Orange and red hues highlighted the chilly eastern horizon. My buddy, Dr. Andy Cline, and I sat in a long oak ridge, waiting. We had arrived before daylight to watch the woods come alive.

Orange and red hues highlighted the chilly eastern horizon. My buddy, Dr. Andy Cline, and I sat in a long oak ridge, waiting. We had arrived before daylight to watch the woods come alive.

The morning was pleasantly cool requiring long-sleeved camouflaged shirts. Leaves changing to gold and red were like an invitation for us. Squirrels become active during this period of change. They know winter is coming, and that day we knew the noisy critters would be actively feeding.  

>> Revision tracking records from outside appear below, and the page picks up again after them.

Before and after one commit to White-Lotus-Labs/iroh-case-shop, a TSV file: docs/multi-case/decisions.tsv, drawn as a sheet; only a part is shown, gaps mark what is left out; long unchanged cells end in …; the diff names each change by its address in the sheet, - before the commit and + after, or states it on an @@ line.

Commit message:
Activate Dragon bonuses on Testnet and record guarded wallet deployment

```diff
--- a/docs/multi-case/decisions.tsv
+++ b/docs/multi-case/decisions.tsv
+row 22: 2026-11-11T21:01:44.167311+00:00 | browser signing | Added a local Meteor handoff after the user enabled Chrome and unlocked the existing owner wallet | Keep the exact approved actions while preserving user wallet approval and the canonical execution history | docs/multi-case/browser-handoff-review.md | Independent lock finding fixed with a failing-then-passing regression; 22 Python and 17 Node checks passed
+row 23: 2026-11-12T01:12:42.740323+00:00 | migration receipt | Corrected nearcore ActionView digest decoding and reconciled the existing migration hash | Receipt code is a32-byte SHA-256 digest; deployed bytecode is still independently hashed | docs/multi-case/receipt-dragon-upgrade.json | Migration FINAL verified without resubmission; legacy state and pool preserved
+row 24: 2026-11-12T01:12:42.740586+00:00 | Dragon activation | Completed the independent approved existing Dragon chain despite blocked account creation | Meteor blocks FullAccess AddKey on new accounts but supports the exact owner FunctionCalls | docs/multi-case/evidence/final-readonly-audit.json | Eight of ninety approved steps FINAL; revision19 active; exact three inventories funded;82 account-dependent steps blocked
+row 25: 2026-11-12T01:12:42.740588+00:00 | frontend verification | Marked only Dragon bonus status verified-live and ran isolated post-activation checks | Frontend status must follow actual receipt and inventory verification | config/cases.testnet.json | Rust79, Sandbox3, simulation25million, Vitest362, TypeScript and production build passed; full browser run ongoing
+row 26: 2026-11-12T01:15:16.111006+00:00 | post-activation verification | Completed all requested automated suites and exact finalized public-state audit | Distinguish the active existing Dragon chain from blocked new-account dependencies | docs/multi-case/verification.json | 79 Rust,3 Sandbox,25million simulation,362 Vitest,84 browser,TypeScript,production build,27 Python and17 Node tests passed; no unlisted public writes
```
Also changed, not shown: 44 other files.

The sun did not have to rise very high before their chattering started. I settled in on the rocks and sticks that made sitting almost unbearable, but the squirrels were moving. My comfort became a secondary consideration.

I heard the expected chattering of four young squirrels chasing each other up and down the big oak I sat against. Cline watched this and started grinning. He knew that I might have a squirrel biting my head or shoulder very shortly. Good camouflage makes that possible.

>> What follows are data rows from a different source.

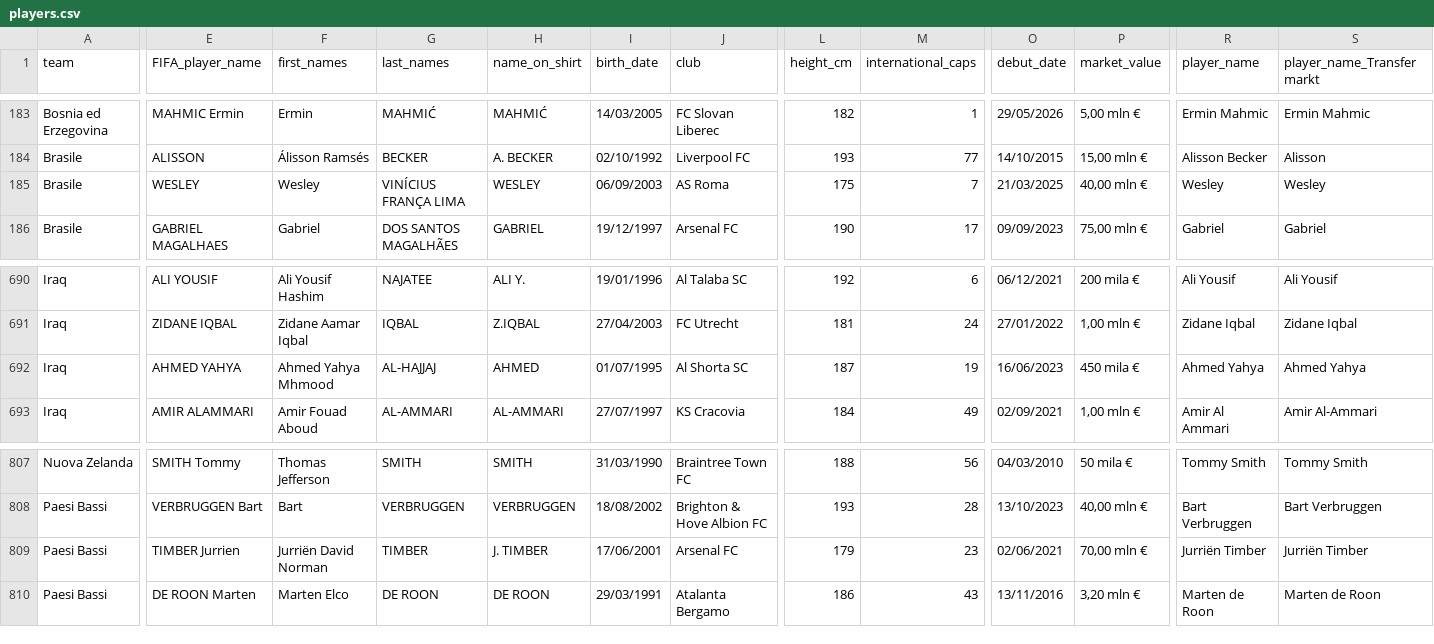
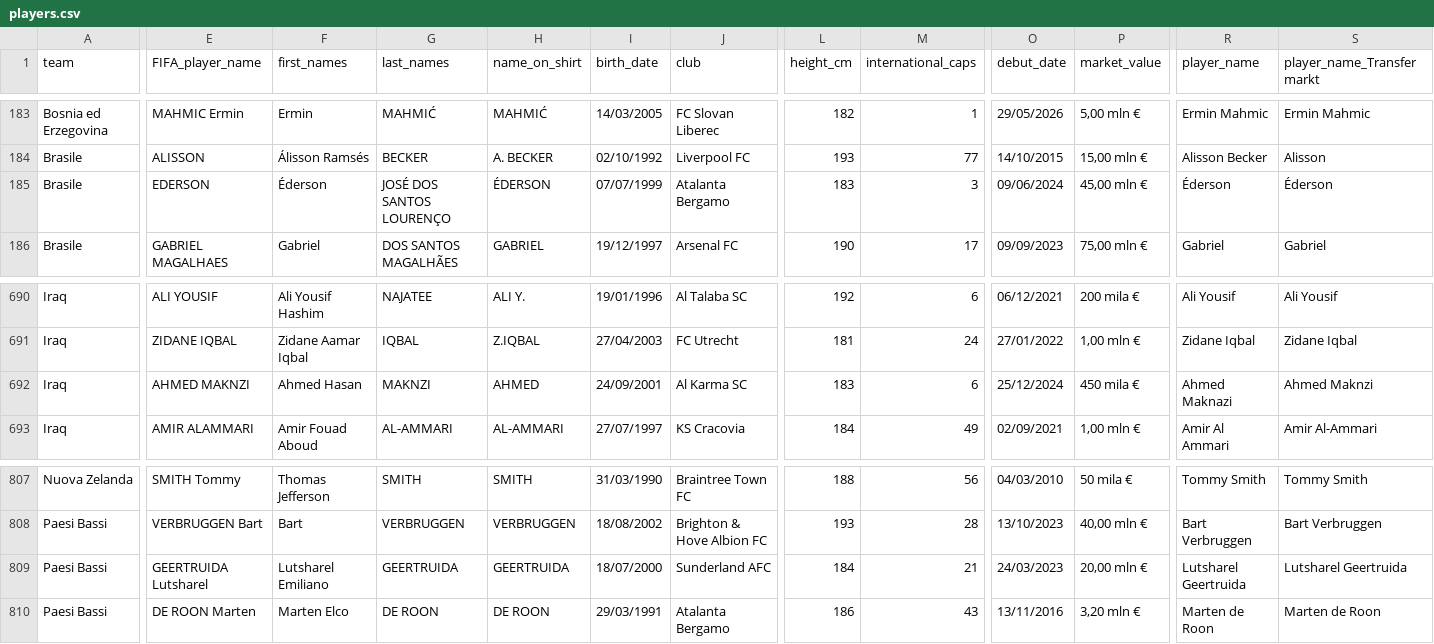
Before and after one commit to PablitoN82/FantaMondiale, a CSV file: database/players.csv, drawn as a sheet; only a part is shown, gaps mark what is left out; the diff covers the shown part only; the diff names each change by its address in the sheet, - before the commit and + after, or states it on an @@ line.

Commit message:
Add files via upload

```diff
--- a/database/players.csv
+++ b/database/players.csv
-E185 (FIFA_player_name): WESLEY
+E185 (FIFA_player_name): EDERSON
-F185 (first_names): Wesley
+F185 (first_names): Éderson
-G185 (last_names): VINÍCIUS FRANÇA LIMA
+G185 (last_names): JOSÉ DOS SANTOS LOURENÇO
-H185 (name_on_shirt): WESLEY
+H185 (name_on_shirt): ÉDERSON
-I185 (birth_date): 06/09/2003
+I185 (birth_date): 07/07/1999
-J185 (club): AS Roma
+J185 (club): Atalanta Bergamo
-L185 (height_cm): 175
+L185 (height_cm): 183
-M185 (international_caps): 7
+M185 (international_caps): 3
-O185 (debut_date): 21/03/2025
+O185 (debut_date): 09/06/2024
-P185 (market_value): 40,00 mln €
+P185 (market_value): 45,00 mln €
-R185 (player_name): Wesley
+R185 (player_name): Éderson
-S185 (player_name_Transfermarkt): Wesley
+S185 (player_name_Transfermarkt): Éderson
-E692 (FIFA_player_name): AHMED YAHYA
+E692 (FIFA_player_name): AHMED MAKNZI
-F692 (first_names): Ahmed Yahya Mhmood
+F692 (first_names): Ahmed Hasan
-G692 (last_names): AL-HAJJAJ
+G692 (last_names): MAKNZI
-I692 (birth_date): 01/07/1995
+I692 (birth_date): 24/09/2001
-J692 (club): Al Shorta SC
+J692 (club): Al Karma SC
-L692 (height_cm): 187
+L692 (height_cm): 183
-M692 (international_caps): 19
+M692 (international_caps): 6
-O692 (debut_date): 16/06/2023
+O692 (debut_date): 25/12/2024
-R692 (player_name): Ahmed Yahya
+R692 (player_name): Ahmed Maknazi
-S692 (player_name_Transfermarkt): Ahmed Yahya
+S692 (player_name_Transfermarkt): Ahmed Maknzi
-E809 (FIFA_player_name): TIMBER Jurrien
+E809 (FIFA_player_name): GEERTRUIDA Lutsharel
-F809 (first_names): Jurriën David Norman
+F809 (first_names): Lutsharel Emiliano
-G809 (last_names): TIMBER
+G809 (last_names): GEERTRUIDA
-H809 (name_on_shirt): J. TIMBER
+H809 (name_on_shirt): GEERTRUIDA
-I809 (birth_date): 17/06/2001
+I809 (birth_date): 18/07/2000
-J809 (club): Arsenal FC
+J809 (club): Sunderland AFC
-L809 (height_cm): 179
+L809 (height_cm): 184
-M809 (international_caps): 23
+M809 (international_caps): 21
-O809 (debut_date): 02/06/2021
+O809 (debut_date): 24/03/2023
-P809 (market_value): 70,00 mln €
+P809 (market_value): 20,00 mln €
-R809 (player_name): Jurriën Timber
+R809 (player_name): Lutsharel Geertruida
-S809 (player_name_Transfermarkt): Jurriën Timber
+S809 (player_name_Transfermarkt): Lutsharel Geertruida
```
Also changed, not shown: 4 edited cells elsewhere in this file.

I gratefully watched the squirrels jump into another tree to my left. A young female angled out from me on a low limb. I took careful aim with my CVA .36-caliber black-powder rifle, tickled the trigger and sent a pumpkin ball flying. The lead found its mark.

I soon heard Cline shoot his black-powder rifle 20 yards up the ridge. He too had found a family chasing each other’s tails. Another young squirrel had barked at him while he watched the chase. A slow turn and quick aim made an easy shot for the old college professor. The day ended with four squirrels in our game pouches, meaning fried squirrel for dinner.

Here are some tips for hunting black-power squirrels:

WHERE TO HUNT: Almost all public areas in most states are loaded with squirrels that are seldom hunted. Squirrel hunting is only a challenge for those without patience. Late fall trees have dropped most leaves, making ground clutter even thicker. Squirrels are hard to spot if they are alerted to your presence, even in bare trees.

SNEAK IN: Wake up early and sit around walnut trees or cornfields before daylight. Mornings are cool and wildlife is moving this time of year. Sit, look and listen for squirrels and remember, you may hear squirrels before you see them. You might even enjoy the show of young squirrels chasing their kinfolk up and down trees.

STILL HUNT: Still-hunting is the term used for a dead-slow walk. Most hunters only move 2 or 3 feet in 10 minutes or longer. You don’t travel far fast, but you will definitely see more.

BUDDY HUNTING: Buddy hunting may be the best way to squirrel hunt. Still-hunting from tree to tree and about 10 feet apart is a standard technique. Study the trees you pass and look behind you occasionally. You might just get an easy shot. Squirrels move from one side of the tree to the other to escape danger.

GETTING STARTED: Most hunters shoot squirrels with a .32- or .36-caliber black-powder squirrel rifle. Loading the old-fashioned guns is simple. Start by pouring a premeasured amount of black powder or Pyrodex down the barrel. You will probably use between 30 to 40 grains of powder for squirrels, but this is best determined by spending time at a target range to find your rifle’s most effective load.

Next place a cloth wadding around a small lead pumpkin ball and use a small ball starter to push the load just inside the barrel. The cloth and ball are both lightly lubricated with commercial jells, but saliva will do in a pinch.

The load is then pushed down the barrel with a ramrod until it will push no farther. When you are certain the load will go no farther, mark your ramrod against the barrel’s end with a sharp knife to ensure that the load is all the way down every time. Occasionally a load will jam in the barrel creating a messy situation when the spark hits black powder.

When you are ready to start hunting, cock your hammer back to the safety position that is the clicking point just before locking the hammer back for a shot and insert a percussion cap over the nipple. The cap shoots a spark down to the black powder when the hammer drops by pulling the trigger.

You can use percussion caps to clear out the barrel of dampness or debris before loading. This is accomplished by placing a cap on the nipple, cocking the hammer back and pulling the trigger. First make sure the rifle is pointed in a safe direction.

Black-powder squirrel hunting is fun and challenging. Try it once, and you will likely leave your .22 rifle at home.